The Australian Wood Duck with its pretty patterned plumage is common throughout, but rather special in that it seems to have no living close relatives.
There was apparently one contender that in the late C17th was spotted within 100 miles from where I live in New Zealand, but before it could be properly identified, it became extinct*. What a sad story! This duck (Finsch's Duck) used to be the most common duck in New Zealand, weighed about twice the Aussie wood duck, and was probably flightless.
|Wood Ducks (Chenonetta jubata)|
|Australian raven (I think)|
We had a lovely evening meal with the family, and the next day were taken as far as Moonee Ponds (where the famous Dame Edna Everage previously lived as an average Australian housewife) railway station to continue our travels into Melbourne city.
Just before we piled into the car, I noticed a spooky hairy creature on the trunk of the tree in the front garden. I was sure it was a gigantic tarantula but on examining the camera images I was taking, it seemed to be a mass of black caterpillars huddled together.
My Aunt has identified these as sawfly larvae. Probably the Steel-blue species. If it is these, I'm glad I didn't climb up and get too close and annoy them, as they are also known as 'Spitfires', because they eject an irritating substance from their mouths when disturbed.

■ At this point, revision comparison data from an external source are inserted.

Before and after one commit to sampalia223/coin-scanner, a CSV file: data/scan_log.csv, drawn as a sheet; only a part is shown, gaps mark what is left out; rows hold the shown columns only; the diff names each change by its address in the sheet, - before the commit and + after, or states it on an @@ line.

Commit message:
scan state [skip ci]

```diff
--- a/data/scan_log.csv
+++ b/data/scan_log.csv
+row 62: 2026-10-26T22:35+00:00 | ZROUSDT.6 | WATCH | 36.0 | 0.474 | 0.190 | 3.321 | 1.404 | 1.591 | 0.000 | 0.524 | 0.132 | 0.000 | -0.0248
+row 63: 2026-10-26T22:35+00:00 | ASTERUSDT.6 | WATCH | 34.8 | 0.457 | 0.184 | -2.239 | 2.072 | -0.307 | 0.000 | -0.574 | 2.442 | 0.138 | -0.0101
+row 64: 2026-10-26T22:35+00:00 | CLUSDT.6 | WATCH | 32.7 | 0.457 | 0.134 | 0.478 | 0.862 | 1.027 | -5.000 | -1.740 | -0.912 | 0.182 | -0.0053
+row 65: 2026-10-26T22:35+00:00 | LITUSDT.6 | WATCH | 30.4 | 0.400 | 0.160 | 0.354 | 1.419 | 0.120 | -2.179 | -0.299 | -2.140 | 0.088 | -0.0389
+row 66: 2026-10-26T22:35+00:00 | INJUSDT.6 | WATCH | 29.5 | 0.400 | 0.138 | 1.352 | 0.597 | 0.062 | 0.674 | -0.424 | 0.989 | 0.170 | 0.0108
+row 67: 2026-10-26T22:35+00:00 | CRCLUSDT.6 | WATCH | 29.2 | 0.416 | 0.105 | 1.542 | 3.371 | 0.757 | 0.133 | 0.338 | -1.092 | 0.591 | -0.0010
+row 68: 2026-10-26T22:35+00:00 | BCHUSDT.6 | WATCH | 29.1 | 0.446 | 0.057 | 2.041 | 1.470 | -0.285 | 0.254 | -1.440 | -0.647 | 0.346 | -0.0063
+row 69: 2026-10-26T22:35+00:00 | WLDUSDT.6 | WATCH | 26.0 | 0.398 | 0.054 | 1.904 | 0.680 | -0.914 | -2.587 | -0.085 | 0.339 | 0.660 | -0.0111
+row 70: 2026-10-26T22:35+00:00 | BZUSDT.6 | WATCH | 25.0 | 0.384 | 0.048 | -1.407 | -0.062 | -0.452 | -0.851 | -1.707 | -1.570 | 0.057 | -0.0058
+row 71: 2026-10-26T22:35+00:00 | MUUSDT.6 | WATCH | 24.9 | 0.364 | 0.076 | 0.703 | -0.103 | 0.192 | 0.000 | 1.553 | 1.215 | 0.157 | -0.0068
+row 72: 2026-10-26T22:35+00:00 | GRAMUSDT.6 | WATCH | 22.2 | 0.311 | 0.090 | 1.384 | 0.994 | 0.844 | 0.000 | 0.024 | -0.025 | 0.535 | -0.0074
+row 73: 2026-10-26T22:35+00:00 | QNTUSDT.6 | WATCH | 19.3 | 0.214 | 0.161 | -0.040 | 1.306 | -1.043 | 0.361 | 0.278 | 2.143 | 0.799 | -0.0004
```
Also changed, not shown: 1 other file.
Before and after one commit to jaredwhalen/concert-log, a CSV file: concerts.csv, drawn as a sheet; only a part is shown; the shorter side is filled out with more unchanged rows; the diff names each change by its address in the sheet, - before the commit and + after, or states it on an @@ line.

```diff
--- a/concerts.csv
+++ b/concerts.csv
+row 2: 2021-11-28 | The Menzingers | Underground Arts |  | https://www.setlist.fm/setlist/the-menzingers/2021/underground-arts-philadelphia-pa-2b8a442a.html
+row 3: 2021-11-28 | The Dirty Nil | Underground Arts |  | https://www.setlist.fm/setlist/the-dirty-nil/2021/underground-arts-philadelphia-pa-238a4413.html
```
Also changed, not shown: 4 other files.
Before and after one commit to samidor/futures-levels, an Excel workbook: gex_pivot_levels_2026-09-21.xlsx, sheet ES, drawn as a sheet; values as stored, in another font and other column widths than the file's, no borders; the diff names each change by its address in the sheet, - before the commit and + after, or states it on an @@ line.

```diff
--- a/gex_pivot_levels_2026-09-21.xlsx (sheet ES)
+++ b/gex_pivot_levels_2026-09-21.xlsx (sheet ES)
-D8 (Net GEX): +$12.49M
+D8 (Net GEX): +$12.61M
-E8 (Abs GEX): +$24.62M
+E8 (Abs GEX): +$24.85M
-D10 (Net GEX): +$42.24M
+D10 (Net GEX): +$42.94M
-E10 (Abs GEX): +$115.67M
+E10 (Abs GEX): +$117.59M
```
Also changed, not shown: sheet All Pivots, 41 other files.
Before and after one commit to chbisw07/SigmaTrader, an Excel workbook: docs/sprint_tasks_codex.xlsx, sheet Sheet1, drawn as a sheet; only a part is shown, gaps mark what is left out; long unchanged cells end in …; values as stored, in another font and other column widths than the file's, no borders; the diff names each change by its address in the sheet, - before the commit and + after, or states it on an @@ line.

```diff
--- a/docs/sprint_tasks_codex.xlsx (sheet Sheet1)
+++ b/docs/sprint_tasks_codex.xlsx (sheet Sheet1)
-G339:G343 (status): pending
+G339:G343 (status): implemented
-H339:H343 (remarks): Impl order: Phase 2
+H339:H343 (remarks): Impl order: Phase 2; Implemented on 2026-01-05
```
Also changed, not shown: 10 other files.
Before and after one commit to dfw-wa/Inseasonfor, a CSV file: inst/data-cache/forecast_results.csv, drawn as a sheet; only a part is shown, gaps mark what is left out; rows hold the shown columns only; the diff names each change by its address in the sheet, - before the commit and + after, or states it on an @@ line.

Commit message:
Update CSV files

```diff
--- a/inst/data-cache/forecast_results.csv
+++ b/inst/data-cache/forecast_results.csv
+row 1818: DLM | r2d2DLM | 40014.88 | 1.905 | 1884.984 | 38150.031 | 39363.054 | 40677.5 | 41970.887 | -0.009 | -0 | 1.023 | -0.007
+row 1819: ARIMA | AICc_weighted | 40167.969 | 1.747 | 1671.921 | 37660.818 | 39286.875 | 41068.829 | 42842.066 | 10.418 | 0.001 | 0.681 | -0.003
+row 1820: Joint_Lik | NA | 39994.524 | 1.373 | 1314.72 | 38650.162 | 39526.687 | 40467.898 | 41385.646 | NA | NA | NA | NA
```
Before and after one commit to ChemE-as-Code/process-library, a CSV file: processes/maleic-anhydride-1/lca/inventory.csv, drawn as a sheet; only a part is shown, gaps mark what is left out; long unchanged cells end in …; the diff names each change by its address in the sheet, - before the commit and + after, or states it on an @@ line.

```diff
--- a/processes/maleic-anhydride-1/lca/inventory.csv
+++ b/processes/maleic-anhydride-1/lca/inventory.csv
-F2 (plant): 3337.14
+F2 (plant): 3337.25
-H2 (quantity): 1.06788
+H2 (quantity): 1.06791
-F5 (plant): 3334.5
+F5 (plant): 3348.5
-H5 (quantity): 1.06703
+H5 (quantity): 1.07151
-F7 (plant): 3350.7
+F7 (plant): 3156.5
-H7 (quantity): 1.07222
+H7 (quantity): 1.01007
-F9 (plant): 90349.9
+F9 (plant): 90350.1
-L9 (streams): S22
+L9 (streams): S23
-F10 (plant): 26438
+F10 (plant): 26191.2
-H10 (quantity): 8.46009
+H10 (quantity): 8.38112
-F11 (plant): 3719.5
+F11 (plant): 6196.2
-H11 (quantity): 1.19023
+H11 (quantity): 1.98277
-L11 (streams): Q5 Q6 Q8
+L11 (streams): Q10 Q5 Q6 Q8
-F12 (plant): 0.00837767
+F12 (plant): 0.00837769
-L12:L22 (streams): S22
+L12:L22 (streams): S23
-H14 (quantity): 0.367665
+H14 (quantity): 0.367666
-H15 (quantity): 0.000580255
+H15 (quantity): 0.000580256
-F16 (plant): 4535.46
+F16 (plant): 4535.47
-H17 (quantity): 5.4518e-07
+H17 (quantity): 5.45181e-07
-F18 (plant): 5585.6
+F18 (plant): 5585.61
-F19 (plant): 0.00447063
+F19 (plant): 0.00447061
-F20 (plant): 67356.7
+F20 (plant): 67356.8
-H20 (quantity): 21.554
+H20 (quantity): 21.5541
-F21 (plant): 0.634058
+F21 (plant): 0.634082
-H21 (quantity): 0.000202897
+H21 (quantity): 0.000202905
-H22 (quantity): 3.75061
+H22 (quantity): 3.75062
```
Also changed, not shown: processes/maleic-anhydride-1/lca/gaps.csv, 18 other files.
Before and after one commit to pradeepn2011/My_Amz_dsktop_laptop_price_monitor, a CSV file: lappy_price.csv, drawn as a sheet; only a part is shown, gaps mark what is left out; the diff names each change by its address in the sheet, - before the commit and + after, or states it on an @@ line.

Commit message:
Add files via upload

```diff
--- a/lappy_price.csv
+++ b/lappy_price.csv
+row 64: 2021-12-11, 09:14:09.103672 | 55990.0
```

|Saw-fly larvae. (Perginae perga?)|
|On the highway to Moonee Ponds.|